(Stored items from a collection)
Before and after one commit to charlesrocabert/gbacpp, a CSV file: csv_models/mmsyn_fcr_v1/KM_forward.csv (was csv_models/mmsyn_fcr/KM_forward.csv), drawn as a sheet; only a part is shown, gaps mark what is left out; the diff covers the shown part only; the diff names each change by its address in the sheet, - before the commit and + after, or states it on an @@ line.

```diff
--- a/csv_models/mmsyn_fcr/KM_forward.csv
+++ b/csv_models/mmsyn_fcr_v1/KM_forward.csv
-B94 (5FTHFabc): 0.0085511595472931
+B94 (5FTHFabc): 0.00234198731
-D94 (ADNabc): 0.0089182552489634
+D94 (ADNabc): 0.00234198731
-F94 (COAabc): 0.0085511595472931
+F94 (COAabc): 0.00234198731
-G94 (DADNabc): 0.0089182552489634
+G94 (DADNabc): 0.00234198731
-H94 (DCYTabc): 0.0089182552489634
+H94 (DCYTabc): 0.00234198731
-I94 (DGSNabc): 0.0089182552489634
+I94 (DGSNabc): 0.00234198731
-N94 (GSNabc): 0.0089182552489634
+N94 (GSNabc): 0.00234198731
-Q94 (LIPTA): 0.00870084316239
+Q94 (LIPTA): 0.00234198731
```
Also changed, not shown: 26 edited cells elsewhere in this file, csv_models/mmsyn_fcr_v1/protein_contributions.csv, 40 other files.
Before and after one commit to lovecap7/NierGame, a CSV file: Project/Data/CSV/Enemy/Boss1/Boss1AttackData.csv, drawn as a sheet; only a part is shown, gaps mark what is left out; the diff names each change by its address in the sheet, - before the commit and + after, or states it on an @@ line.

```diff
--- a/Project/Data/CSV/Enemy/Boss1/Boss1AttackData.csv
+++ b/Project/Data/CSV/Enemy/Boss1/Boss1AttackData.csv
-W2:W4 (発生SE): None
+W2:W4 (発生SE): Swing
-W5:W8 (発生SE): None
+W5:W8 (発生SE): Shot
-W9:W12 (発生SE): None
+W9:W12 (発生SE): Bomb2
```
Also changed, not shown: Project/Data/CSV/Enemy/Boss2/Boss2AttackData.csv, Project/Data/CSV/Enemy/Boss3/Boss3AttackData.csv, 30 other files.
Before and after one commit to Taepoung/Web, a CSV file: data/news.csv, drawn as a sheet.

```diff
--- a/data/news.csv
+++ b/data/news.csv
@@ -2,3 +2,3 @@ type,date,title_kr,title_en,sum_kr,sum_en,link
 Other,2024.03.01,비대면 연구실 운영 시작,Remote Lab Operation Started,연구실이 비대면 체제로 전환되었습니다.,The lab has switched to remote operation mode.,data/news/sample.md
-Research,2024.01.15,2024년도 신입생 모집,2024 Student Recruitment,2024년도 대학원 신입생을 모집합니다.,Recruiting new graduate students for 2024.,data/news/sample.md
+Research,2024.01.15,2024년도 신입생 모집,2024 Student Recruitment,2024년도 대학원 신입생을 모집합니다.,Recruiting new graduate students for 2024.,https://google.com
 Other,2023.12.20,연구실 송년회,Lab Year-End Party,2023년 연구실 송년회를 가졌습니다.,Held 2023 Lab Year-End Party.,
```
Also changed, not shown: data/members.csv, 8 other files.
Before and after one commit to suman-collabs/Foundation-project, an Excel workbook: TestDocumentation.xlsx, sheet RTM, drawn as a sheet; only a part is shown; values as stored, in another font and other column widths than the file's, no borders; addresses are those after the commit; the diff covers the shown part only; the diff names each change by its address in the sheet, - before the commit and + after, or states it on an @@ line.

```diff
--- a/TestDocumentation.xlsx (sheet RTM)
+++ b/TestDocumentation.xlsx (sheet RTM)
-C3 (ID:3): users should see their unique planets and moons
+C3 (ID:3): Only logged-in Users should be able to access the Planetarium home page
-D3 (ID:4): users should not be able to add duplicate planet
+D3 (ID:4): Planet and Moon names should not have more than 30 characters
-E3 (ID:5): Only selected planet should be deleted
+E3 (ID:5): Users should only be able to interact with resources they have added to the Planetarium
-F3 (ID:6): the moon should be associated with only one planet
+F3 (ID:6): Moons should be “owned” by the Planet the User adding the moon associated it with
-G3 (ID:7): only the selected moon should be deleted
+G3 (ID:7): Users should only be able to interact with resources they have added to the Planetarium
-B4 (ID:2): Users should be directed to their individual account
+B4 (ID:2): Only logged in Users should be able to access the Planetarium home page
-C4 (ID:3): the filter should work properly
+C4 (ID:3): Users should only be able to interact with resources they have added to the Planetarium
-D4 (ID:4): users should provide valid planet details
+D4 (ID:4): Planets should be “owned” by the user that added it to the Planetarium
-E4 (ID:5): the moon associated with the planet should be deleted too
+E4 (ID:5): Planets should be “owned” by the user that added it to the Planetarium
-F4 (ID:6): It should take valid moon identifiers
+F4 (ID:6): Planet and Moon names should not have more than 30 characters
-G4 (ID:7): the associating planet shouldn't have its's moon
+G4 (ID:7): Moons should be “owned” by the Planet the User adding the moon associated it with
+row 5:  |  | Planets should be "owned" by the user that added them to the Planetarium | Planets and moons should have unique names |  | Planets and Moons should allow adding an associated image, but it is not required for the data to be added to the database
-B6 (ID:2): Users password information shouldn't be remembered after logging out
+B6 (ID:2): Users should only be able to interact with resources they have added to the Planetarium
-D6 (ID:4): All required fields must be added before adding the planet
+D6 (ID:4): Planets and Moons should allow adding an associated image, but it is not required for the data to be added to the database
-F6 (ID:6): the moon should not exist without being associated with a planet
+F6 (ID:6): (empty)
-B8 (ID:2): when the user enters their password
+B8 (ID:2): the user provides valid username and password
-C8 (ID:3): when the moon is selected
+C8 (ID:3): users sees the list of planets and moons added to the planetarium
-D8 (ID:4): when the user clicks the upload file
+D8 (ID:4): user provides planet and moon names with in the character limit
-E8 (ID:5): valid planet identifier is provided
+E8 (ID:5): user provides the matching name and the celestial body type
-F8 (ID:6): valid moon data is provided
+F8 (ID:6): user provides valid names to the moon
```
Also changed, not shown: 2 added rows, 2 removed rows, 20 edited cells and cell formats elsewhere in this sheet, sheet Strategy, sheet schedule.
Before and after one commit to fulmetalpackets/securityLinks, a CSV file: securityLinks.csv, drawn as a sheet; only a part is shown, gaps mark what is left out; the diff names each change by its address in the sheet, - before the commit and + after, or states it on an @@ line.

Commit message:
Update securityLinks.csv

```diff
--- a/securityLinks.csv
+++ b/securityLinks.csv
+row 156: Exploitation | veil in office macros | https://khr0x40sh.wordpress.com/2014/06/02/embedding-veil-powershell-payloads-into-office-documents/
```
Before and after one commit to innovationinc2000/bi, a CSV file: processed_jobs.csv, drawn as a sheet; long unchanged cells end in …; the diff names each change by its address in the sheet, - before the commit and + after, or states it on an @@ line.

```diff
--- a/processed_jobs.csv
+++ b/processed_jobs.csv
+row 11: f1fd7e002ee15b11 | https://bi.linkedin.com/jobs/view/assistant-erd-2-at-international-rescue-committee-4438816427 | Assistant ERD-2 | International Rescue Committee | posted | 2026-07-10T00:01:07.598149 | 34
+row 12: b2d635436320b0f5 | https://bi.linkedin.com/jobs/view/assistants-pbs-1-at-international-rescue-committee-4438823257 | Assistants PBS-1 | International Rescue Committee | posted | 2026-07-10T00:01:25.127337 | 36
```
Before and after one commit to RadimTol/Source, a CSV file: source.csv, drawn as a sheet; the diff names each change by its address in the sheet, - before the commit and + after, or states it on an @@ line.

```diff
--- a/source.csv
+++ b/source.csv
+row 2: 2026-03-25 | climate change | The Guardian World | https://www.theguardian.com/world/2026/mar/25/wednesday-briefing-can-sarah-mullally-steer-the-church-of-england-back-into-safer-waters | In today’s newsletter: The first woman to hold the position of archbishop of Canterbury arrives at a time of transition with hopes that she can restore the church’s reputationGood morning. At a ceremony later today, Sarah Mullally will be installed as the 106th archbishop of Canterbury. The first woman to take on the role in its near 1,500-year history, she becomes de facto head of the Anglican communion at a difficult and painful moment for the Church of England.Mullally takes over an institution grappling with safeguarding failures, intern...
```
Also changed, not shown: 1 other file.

ACTIVITY -
Pull out all lines from the entries above in which the word "発生SE" appears.

THE COMPLETED TASK -
-W2:W4 (発生SE): None
+W2:W4 (発生SE): Swing
-W5:W8 (発生SE): None
+W5:W8 (発生SE): Shot
-W9:W12 (発生SE): None
+W9:W12 (発生SE): Bomb2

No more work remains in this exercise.